- Jed Lowrie (Hou)
- Liam Hendriks (Tor)
- Daniel Coulombe (LAD)
- PTBNL Dawrin Frias (Mets)
- Felix Doubront (Tor)
- Sean Manaea, Aaron Brooks (KC)
- Casey Meisner (NyM)
- Daniel Mengden, Jacob Nottingham (Hou)
- Aaron Kurcz (Atl)
- Cody Martin (Atl)
- Edward Mujica (Bos)
- Tyler Clippard (Was)
- Ben Zobrist, Yunel Escobar (TB)

Holy Toledo, that's a long list. Okay, first one we can cut off is the peppercorn Dawrin Frias, since he was a PTBNL so by definition took more than an hour to choose. I also doubt any of the really big deals were that quick -- like the recent Reddick trade, or any Zobrist deal, etc.

Here's my short list: acquiring either Khris Davis, Chris Coghlan, or Jed Lowrie, since those were all deals of timing where a team needed to get rid of a player now for roster reasons and did so for a discounted return package; or acquiring Liam Hendriks, not for any reason other than it was such a clean 1-for-1 reliever trade that I like to imagine it went down awkwardly fast, with both GMs then sitting there on the phone feeling obligated to keep making small-talk for a few more minutes because it seems like this should have taken longer. I might also consider Brett Eibner, for the same reason but with outfielders that each fit their new teams' philosophies perfectly.

3. Oakland A's Mt. Rushmore
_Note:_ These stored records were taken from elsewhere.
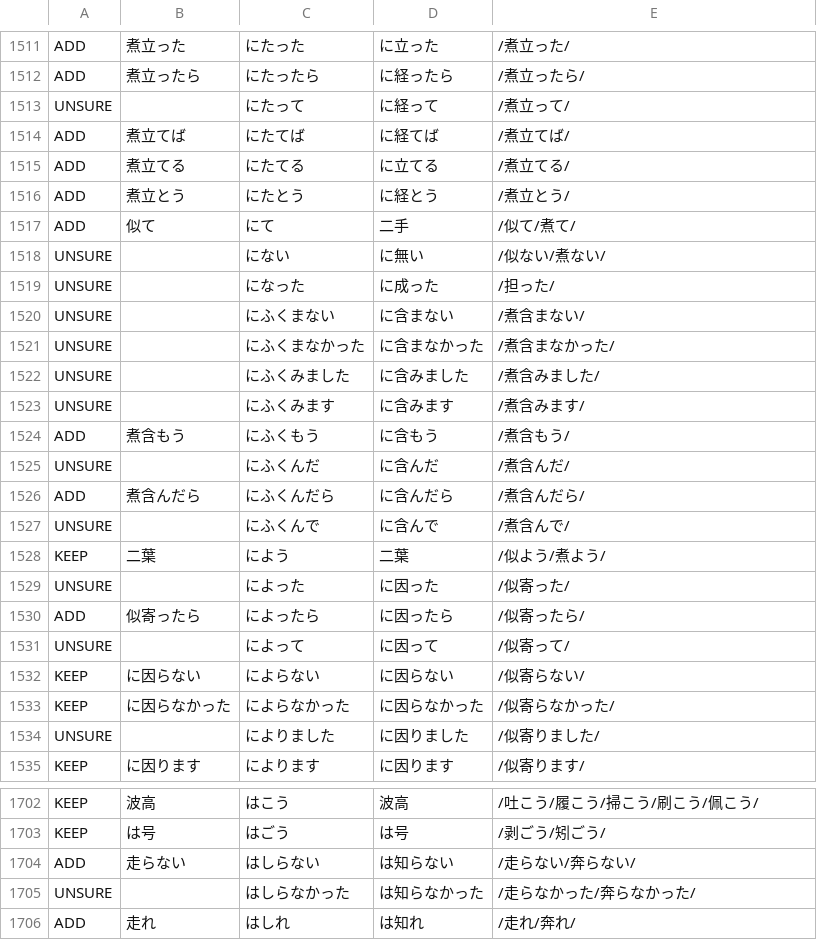
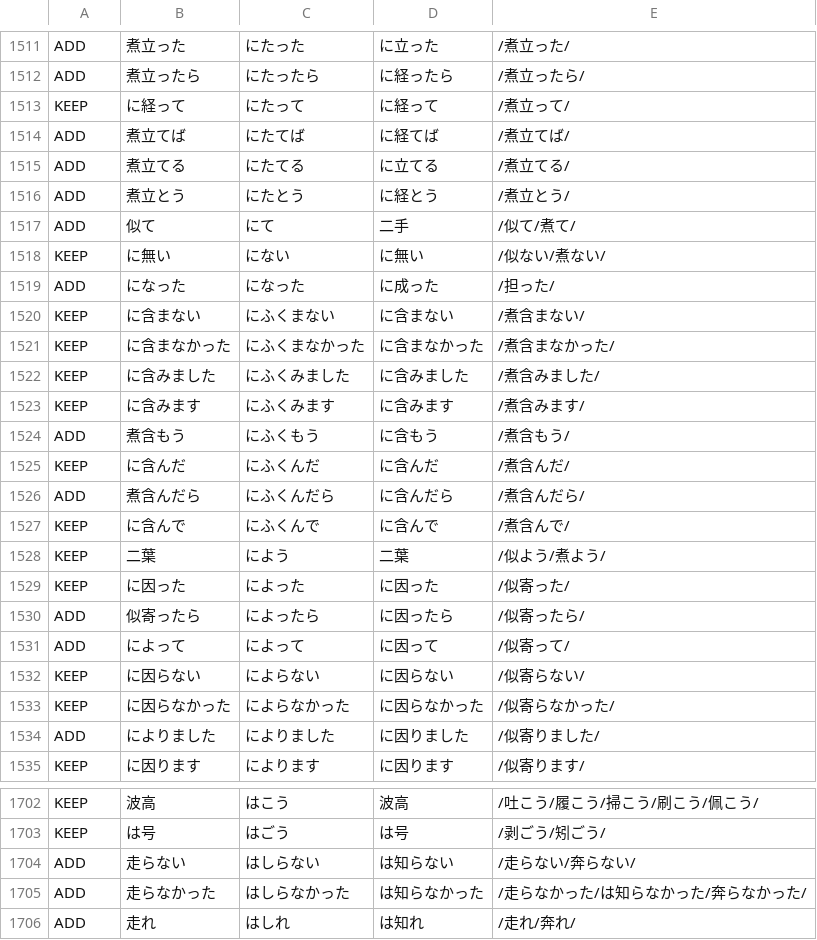
Before and after one commit to dhq-boiler/GenerativeIME, a TSV file: scripts/mine/out/conj_review_judged.tsv, drawn as a sheet; only a part is shown, gaps mark what is left out; the diff covers the shown part only.

Commit message:
Resolve all 54 UNSURE review rows (+35 dict entries)
Human adjudication of the conjugation-sweep UNSURE backlog, recorded
as verdict edits in conj_review_judged.tsv and assembled into the
companion dict (now 2,845 entries):

- 28 ADD: garbage current output fixed (諏訪なかった→吸わなかった,
  和歌なかった→沸かなかった, 鍵月ました→嗅ぎ付きました, ...)
- 19 KEEP: high-frequency compositional readings protected (それ,
  〜に含んだ, は見ました, 見舞われ, ...)
- 6 custom: kana-first guards となった/になった/によって/によりました
  (fixes the live に因って misconversion, same mechanism as ました)
  and 解きほぐした(ら) where neither machine candidate was the
  standard spelling
- 1 context-dual: はしらなかった carries both 走らなかった (static
  default, MS-IME-like) and は知らなかった so StartReorderAsync's
  Ollama context re-rank can pick by surrounding text

165 tests pass; corpus regression stays at 1807/2078 (87.0%).

```diff
--- a/scripts/mine/out/conj_review_judged.tsv
+++ b/scripts/mine/out/conj_review_judged.tsv
@@ -1512,3 +1512,3 @@ ADD	煮立った	にたった	に立った	/煮立った/
 ADD	煮立ったら	にたったら	に経ったら	/煮立ったら/
-UNSURE		にたって	に経って	/煮立って/
+KEEP	に経って	にたって	に経って	/煮立って/
 ADD	煮立てば	にたてば	に経てば	/煮立てば/
@@ -1517,19 +1517,19 @@ ADD	煮立とう	にたとう	に経とう	/煮立とう/
 ADD	似て	にて	二手	/似て/煮て/
-UNSURE		にない	に無い	/似ない/煮ない/
-UNSURE		になった	に成った	/担った/
-UNSURE		にふくまない	に含まない	/煮含まない/
-UNSURE		にふくまなかった	に含まなかった	/煮含まなかった/
-UNSURE		にふくみました	に含みました	/煮含みました/
-UNSURE		にふくみます	に含みます	/煮含みます/
+KEEP	に無い	にない	に無い	/似ない/煮ない/
+ADD	になった	になった	に成った	/担った/
+KEEP	に含まない	にふくまない	に含まない	/煮含まない/
+KEEP	に含まなかった	にふくまなかった	に含まなかった	/煮含まなかった/
+KEEP	に含みました	にふくみました	に含みました	/煮含みました/
+KEEP	に含みます	にふくみます	に含みます	/煮含みます/
 ADD	煮含もう	にふくもう	に含もう	/煮含もう/
-UNSURE		にふくんだ	に含んだ	/煮含んだ/
+KEEP	に含んだ	にふくんだ	に含んだ	/煮含んだ/
 ADD	煮含んだら	にふくんだら	に含んだら	/煮含んだら/
-UNSURE		にふくんで	に含んで	/煮含んで/
+KEEP	に含んで	にふくんで	に含んで	/煮含んで/
 KEEP	二葉	によう	二葉	/似よう/煮よう/
-UNSURE		によった	に因った	/似寄った/
+KEEP	に因った	によった	に因った	/似寄った/
 ADD	似寄ったら	によったら	に因ったら	/似寄ったら/
-UNSURE		によって	に因って	/似寄って/
+ADD	によって	によって	に因って	/似寄って/
 KEEP	に因らない	によらない	に因らない	/似寄らない/
 KEEP	に因らなかった	によらなかった	に因らなかった	/似寄らなかった/
-UNSURE		によりました	に因りました	/似寄りました/
+ADD	によりました	によりました	に因りました	/似寄りました/
 KEEP	に因ります	によります	に因ります	/似寄ります/
@@ -1704,3 +1704,3 @@ KEEP	は号	はごう	は号	/剥ごう/矧ごう/
 ADD	走らない	はしらない	は知らない	/走らない/奔らない/
-UNSURE		はしらなかった	は知らなかった	/走らなかった/奔らなかった/
+ADD	走らなかった	はしらなかった	は知らなかった	/走らなかった/は知らなかった/奔らなかった/
 ADD	走れ	はしれ	は知れ	/走れ/奔れ/
```
Also changed, not shown: 82 edited cells elsewhere in this file, 1 other file.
Last winter, we took a stab at coming up with an Oakland A's Mt. Rushmore. The final results of the vote in the comments: Rickey Henderson (65 votes), Dennis Eckersley (37), Billy Beane (32), Reggie Jackson (28), with the next runner-up being Rollie Fingers (25). I've honestly spent hours thinking about this, hours that I'll never get back, hours that could have gone toward absolutely anything else in life but that I put toward forming an opinion on a theoretical Mt. Oakmore. I still can't decide. I can do a Top 5 or 6, but not a Top 4.

Someone asked Forst for his version, but just since he's been with the team (so, since 2000). This is exactly the kind of question I'd expect a GM to dodge, or to give a list of like eight or 10, or say that he loves every player equally. But Forst gave a real answer, incorporating both on-field play and off-field meaning: Tim Hudson, Mark Ellis, Frank Thomas, and Josh Reddick. Dang, that's a good list. Gonna have to see if fatrolf wants to do a doodle of that one.

Again, click through to Reddit to read the full AMA.